Getting your CAPS is a little like getting a college degree – less time and study involved, but a similar concept. You have specialized training and are credentialed. This, in and of itself, means very little, even though it is becoming increasingly popular with consumers.
The fact that so many other national bodies besides NAHB and AARP are supporting CAPS makes it easy for consumers to hear about CAPS and to actually request CAPS professionals to assist them. There are organizations such as NKBA, ASID, AIA, AOTA, APTA, AIBD, NAIPC, AHIA, and Age Safe America, among others that are encouraging participation in the CAPS program from their members and in turn, the general public.

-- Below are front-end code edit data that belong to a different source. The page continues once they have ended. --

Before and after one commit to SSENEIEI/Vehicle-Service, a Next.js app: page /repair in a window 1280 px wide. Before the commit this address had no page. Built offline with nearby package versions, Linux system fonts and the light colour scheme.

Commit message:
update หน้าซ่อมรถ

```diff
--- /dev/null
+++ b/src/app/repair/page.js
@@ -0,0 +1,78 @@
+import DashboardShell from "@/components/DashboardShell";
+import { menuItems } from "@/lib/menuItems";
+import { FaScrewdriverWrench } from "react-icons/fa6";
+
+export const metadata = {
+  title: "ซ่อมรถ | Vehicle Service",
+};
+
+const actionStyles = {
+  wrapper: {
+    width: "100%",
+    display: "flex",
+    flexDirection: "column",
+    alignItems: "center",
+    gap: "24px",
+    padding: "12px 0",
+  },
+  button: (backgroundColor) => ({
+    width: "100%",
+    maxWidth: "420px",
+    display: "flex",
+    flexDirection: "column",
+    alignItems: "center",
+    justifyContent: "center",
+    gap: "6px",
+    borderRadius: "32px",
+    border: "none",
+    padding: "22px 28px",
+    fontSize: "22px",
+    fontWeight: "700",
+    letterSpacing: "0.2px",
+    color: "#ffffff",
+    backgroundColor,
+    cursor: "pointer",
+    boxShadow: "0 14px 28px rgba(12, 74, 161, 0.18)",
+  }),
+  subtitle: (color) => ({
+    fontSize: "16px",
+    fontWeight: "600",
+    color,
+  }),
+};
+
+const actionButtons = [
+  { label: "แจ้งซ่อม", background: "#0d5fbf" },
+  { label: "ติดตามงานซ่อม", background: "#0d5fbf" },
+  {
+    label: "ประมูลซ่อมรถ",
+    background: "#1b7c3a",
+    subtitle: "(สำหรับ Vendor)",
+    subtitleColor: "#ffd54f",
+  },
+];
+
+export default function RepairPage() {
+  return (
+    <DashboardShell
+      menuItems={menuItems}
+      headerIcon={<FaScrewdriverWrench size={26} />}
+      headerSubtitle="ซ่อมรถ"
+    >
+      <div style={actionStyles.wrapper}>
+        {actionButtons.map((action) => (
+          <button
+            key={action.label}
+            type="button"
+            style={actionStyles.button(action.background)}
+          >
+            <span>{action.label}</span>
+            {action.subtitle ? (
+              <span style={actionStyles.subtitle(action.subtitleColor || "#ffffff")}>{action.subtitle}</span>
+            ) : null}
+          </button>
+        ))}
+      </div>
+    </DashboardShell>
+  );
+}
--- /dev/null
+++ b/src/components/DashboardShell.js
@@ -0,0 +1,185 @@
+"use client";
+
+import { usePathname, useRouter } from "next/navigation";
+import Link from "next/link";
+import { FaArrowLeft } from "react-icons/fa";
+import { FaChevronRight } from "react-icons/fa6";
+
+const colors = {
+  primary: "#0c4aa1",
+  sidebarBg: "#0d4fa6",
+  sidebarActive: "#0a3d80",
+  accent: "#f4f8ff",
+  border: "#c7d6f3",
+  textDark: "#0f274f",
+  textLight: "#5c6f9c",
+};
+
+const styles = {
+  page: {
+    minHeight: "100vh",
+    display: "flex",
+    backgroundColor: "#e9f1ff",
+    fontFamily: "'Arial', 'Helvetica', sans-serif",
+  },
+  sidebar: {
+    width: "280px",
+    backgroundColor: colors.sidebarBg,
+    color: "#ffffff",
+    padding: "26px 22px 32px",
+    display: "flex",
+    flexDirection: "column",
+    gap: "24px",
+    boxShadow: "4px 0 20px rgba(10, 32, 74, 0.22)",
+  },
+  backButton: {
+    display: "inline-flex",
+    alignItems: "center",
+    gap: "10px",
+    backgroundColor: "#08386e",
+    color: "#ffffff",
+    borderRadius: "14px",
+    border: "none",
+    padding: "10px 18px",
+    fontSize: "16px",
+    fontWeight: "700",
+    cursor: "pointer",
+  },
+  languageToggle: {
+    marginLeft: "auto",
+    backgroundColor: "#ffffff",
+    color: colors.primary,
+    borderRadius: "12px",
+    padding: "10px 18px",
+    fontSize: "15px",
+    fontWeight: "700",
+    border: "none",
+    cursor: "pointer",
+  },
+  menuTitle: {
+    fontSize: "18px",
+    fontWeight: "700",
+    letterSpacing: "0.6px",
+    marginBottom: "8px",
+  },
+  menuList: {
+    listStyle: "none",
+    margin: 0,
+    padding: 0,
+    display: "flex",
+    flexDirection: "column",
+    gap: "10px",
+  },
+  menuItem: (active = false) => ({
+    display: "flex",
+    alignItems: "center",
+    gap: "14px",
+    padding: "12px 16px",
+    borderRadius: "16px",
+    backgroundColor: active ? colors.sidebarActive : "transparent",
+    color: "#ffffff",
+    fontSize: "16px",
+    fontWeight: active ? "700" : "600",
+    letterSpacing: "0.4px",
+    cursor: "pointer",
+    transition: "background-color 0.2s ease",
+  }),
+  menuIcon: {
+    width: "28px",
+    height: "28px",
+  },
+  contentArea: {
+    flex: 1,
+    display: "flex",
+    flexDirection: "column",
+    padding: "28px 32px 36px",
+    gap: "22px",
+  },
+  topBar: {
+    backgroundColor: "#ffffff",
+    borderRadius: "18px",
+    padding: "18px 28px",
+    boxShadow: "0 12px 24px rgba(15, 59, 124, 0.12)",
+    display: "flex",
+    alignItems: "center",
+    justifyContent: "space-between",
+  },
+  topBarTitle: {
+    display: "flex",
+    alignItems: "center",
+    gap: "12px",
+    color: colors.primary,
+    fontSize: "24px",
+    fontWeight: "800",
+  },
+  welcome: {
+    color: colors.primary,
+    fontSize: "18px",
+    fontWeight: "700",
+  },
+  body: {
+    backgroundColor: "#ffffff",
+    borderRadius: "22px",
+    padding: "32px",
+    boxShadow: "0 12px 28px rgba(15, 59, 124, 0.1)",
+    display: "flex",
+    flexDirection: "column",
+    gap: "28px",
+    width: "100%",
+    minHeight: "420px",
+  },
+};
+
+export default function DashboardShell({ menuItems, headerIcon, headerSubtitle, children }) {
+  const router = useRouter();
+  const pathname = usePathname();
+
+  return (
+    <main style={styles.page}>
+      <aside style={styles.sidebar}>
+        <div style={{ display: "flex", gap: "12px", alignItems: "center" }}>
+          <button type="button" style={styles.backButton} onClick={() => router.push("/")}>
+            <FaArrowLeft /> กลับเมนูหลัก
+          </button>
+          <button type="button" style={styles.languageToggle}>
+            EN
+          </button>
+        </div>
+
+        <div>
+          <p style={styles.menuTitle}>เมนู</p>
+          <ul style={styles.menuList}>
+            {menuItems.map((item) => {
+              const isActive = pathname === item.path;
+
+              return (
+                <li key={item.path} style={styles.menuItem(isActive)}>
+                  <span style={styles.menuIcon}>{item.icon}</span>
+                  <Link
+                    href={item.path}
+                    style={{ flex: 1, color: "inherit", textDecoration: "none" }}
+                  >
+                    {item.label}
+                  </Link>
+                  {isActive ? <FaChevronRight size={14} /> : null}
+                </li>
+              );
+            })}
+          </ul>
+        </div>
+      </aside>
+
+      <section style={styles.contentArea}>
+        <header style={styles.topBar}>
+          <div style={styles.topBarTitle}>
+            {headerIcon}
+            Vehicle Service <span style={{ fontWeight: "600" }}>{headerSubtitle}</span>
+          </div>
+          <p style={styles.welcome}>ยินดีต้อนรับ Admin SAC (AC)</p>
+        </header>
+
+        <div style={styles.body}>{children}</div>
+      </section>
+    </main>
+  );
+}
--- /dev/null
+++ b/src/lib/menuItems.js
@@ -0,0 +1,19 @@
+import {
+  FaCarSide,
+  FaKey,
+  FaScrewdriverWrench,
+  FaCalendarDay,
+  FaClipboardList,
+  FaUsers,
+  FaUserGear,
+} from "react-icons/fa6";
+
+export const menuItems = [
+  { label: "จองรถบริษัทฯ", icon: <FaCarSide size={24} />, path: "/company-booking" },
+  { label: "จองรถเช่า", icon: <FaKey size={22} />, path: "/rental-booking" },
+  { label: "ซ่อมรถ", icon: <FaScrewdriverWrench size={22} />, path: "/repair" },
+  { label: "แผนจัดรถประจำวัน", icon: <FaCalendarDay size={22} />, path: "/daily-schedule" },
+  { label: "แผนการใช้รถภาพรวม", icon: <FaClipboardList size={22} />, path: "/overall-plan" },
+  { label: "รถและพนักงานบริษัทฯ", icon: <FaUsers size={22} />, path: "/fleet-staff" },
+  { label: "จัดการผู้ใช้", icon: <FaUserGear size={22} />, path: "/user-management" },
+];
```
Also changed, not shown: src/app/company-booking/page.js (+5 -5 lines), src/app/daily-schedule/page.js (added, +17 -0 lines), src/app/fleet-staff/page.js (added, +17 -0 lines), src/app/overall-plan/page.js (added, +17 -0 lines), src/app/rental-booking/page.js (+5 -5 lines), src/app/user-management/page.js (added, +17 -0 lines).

Getting started with your CAPS in the marketplace is a little like landing that first job or starting a business right after college graduation – however long ago or recently that was. If you already have a position and a place to apply your designation, CAPS will make you a more valuable professional to your organization. If you are going to be creating a business or looking for a way to translate your credentials into the marketplace, you will need to establish a market position.
CAPS enables us to evaluate situations, connect with potential clients and their families, and offer solutions on a case-by-case basis. We will be using our CAPS background, along with any other professional expertise or perspective we may have, to create aging in place solutions. These solutions are not rehearsed, canned, or cataloged anywhere. They are client-centric, meaning that each has the potential of being totally unique.
While there will be similar situations due to home layouts, age of structures, and basic requirements of those dwellings, in the final analysis, the solutions depend partially on the living space and partly on the needs or requirements of the client. Both have to be considered, and this is why no two projects are going to be exactly the same with precisely the same solutions being applied.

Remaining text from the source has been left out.